Isolation of difficulty in the true sense of the phrase is problematic in Montessori curriculum that is aimed at the second and third developmental planes. In seeking isolation of difficulty, at these levels, we need to look at the full concepts that we are trying to present. Montessori curriculum is cyclical and interrelated and the materials should reflect this. Once a concept has been identified, a series of activities and lessons are designed to support that concept. What we do is design our curriculum to provide a three-year cycle, which in turn, takes full advantage of the full development of thought. On more than one occasion, customers will ask us to purchase only part of the curriculum that we sell. “But I only need the booklets,” or “I only need the layers of the ocean”. So many Montessori publishers, fail or miss this concept of “Full Development of Thought”, and so they trade off the method for the few extra dollars they can fetch by splitting things up. Creating nomenclature for human anatomy based on a one to one association of picture and object, is not considered curriculum; it's considered an activity. If publishers continue to tackle subjects by isolating them, the real losers will be the children since they only see each individual part and lack the opportunity to make the connection of how these individual parts work as a whole.
3. Supplementation and Relevance
This third part of our approach builds on “The Full Development of Thought” that I mentioned earlier. In a curriculum, there should be opportunities for multiple extensions of the same activity providing repetition and additional exploration. Doing this allows for similar materials, to be split between a variety of multi-disciplinary concepts. In turn, this approach allows children to explore all areas of the concept in a way that works for them. Each child knows how to do something in each of the curriculum areas, whether its math, cultural, science, or language. There is something that is familiar in each one of these areas. Creating appropriate, and well thought out extensions, means that each child has the opportunity to learn in any given area. An example of this structure is our Historical Numeral Overview materials. A student can explore six different number systems used in ancient times, while at the same time study the gods related to that same ancient civilization. In addition, a student can take one of these civilizations and study it in the context of the Timeline of Numbers, the Timeline of Ancient Civilizations, the History of Language, or as part of the study of different numerical and mathematical bases.
It’s the concept of relevance, interconnection, consistency and calibration that makes the difference. Having a timeline that is 30” wide as opposed to 18” doesn’t’ make it a better timeline. Having a consistent time scale that matches and corresponds to other timelines so that students can understand cause and effect relationships, makes the difference.

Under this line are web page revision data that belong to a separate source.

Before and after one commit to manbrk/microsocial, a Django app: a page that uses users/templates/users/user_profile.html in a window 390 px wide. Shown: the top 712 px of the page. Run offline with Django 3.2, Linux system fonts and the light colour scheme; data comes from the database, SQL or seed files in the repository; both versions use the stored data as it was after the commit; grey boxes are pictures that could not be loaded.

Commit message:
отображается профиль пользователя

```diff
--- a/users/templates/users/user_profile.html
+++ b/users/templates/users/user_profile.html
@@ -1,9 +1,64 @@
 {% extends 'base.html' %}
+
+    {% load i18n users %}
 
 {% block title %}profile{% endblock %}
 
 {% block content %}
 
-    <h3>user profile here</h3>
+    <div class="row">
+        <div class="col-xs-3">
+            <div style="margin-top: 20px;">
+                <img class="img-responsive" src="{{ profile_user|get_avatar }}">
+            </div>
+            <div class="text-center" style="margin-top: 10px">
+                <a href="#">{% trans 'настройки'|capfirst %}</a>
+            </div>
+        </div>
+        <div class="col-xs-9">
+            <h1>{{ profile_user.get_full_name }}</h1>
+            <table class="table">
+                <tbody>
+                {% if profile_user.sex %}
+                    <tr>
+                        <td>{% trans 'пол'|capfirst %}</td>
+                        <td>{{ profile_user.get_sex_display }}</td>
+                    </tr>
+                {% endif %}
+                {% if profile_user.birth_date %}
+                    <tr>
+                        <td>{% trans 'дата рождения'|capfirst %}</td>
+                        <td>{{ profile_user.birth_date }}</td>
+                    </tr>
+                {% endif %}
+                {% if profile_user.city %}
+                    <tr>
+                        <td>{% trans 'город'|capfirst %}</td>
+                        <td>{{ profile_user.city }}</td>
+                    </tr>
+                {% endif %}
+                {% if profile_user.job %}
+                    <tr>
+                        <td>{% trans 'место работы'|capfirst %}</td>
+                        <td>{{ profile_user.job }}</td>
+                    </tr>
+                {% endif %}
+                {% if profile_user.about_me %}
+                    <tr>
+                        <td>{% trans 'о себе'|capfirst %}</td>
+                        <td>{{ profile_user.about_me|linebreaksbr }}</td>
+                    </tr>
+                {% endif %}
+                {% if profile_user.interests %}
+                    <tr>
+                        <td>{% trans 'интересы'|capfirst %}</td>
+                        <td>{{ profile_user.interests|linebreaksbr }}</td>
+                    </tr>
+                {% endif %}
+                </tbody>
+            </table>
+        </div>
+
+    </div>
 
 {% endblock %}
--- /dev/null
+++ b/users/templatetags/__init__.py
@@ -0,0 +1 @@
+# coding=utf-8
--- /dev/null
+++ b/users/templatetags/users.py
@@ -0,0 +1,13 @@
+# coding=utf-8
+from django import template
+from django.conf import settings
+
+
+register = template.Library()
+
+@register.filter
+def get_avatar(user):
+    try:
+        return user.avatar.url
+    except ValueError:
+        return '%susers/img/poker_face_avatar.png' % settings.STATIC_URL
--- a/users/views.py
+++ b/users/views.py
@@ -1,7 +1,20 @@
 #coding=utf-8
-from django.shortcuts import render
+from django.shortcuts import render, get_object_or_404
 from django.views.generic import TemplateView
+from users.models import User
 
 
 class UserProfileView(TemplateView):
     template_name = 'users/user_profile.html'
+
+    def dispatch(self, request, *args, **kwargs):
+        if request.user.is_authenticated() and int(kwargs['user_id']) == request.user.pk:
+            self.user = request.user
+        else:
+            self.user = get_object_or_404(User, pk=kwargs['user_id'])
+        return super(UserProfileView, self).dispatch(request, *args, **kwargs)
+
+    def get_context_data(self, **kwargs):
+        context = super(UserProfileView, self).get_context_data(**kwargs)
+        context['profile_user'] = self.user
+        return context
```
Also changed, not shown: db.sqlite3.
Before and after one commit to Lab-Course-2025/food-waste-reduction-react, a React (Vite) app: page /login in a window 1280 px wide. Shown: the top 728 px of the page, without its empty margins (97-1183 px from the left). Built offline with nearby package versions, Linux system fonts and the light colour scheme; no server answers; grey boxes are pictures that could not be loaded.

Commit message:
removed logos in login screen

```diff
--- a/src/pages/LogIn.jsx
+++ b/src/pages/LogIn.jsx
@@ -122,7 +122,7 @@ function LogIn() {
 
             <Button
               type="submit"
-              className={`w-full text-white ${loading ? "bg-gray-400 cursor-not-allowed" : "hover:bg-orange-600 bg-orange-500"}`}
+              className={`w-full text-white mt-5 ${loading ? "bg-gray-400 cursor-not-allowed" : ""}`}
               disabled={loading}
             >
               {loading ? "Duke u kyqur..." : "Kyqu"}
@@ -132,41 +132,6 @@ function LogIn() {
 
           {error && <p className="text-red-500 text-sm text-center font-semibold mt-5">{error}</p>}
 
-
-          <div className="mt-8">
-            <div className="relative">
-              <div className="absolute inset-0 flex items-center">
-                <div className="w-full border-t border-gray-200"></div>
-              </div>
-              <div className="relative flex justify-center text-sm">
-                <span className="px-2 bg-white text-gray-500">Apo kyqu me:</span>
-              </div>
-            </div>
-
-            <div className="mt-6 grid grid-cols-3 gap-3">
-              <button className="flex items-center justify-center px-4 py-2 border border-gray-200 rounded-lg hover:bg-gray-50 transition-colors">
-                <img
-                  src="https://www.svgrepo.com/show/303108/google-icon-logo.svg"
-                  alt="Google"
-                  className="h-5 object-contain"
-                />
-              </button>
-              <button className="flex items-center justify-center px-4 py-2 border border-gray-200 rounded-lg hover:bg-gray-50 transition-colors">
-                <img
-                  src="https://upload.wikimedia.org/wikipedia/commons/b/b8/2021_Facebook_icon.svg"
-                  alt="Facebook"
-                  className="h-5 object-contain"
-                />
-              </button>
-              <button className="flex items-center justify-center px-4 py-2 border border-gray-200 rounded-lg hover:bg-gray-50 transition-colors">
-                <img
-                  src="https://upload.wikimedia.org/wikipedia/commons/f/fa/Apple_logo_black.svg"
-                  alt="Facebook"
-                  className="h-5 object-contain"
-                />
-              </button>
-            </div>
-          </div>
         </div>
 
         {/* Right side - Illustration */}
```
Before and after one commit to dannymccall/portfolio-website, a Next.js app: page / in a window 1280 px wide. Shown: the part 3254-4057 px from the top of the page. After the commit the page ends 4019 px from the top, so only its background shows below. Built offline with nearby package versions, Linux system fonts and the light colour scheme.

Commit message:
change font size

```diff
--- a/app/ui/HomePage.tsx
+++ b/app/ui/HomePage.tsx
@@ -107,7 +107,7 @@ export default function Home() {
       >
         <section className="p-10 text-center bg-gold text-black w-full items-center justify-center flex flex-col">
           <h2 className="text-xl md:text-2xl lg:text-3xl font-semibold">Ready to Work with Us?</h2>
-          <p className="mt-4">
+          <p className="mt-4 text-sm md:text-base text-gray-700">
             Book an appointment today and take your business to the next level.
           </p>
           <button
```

If we are going to call ourselves publishers, we need to begin acting as professional publishers that meet the broader needs of a movement. We need to stop looking at what we produce as isolated successes that might apply to the broader community. Montessori, as a methodology, a movement, a way of living and learning, deserves better than what is currently being offered by many so called publishers. As we continue to educate the children of tomorrow it is becoming more evident that we not only seek standards, but the deeper understanding that comes through providing well designed curricula that encourage children to think, explore, and understand.